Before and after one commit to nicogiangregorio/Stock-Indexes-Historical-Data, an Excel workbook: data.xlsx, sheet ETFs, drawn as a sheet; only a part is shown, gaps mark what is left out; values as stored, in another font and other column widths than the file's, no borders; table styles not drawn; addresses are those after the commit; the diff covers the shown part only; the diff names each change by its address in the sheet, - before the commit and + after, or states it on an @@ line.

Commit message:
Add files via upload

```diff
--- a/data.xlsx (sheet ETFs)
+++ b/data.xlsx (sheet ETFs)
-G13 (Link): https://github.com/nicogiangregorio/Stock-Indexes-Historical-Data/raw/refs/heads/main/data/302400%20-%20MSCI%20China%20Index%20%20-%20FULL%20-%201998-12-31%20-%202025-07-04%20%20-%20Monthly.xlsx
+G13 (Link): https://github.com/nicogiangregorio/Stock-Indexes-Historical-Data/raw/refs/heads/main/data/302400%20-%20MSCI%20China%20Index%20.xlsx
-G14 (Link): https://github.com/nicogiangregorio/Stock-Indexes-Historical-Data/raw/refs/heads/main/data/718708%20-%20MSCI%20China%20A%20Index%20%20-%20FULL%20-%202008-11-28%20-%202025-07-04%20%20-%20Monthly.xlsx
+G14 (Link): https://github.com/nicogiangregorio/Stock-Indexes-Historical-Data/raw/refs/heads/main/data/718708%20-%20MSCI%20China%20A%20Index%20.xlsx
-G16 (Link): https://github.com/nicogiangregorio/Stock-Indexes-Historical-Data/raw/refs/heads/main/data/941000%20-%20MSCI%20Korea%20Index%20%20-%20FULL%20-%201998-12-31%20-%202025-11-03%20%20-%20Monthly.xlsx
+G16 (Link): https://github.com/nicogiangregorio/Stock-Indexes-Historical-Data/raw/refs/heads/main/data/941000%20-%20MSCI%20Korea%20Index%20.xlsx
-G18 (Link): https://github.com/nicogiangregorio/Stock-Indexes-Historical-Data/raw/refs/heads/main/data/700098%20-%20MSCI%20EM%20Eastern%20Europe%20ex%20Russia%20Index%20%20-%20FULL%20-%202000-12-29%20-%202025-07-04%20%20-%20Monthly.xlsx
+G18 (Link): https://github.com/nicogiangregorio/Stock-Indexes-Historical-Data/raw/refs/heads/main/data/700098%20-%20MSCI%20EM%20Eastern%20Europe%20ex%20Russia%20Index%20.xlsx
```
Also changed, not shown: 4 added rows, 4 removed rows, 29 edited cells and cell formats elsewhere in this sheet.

════════════════════

**WHAT YOU HAVE TO DO**
Please go through the data above and copy each line containing the word "main".

**TASK SOLUTION**
-G13 (Link): https://github.com/nicogiangregorio/Stock-Indexes-Historical-Data/raw/refs/heads/main/data/302400%20-%20MSCI%20China%20Index%20%20-%20FULL%20-%201998-12-31%20-%202025-07-04%20%20-%20Monthly.xlsx
+G13 (Link): https://github.com/nicogiangregorio/Stock-Indexes-Historical-Data/raw/refs/heads/main/data/302400%20-%20MSCI%20China%20Index%20.xlsx
-G14 (Link): https://github.com/nicogiangregorio/Stock-Indexes-Historical-Data/raw/refs/heads/main/data/718708%20-%20MSCI%20China%20A%20Index%20%20-%20FULL%20-%202008-11-28%20-%202025-07-04%20%20-%20Monthly.xlsx
+G14 (Link): https://github.com/nicogiangregorio/Stock-Indexes-Historical-Data/raw/refs/heads/main/data/718708%20-%20MSCI%20China%20A%20Index%20.xlsx
-G16 (Link): https://github.com/nicogiangregorio/Stock-Indexes-Historical-Data/raw/refs/heads/main/data/941000%20-%20MSCI%20Korea%20Index%20%20-%20FULL%20-%201998-12-31%20-%202025-11-03%20%20-%20Monthly.xlsx
+G16 (Link): https://github.com/nicogiangregorio/Stock-Indexes-Historical-Data/raw/refs/heads/main/data/941000%20-%20MSCI%20Korea%20Index%20.xlsx
-G18 (Link): https://github.com/nicogiangregorio/Stock-Indexes-Historical-Data/raw/refs/heads/main/data/700098%20-%20MSCI%20EM%20Eastern%20Europe%20ex%20Russia%20Index%20%20-%20FULL%20-%202000-12-29%20-%202025-07-04%20%20-%20Monthly.xlsx
+G18 (Link): https://github.com/nicogiangregorio/Stock-Indexes-Historical-Data/raw/refs/heads/main/data/700098%20-%20MSCI%20EM%20Eastern%20Europe%20ex%20Russia%20Index%20.xlsx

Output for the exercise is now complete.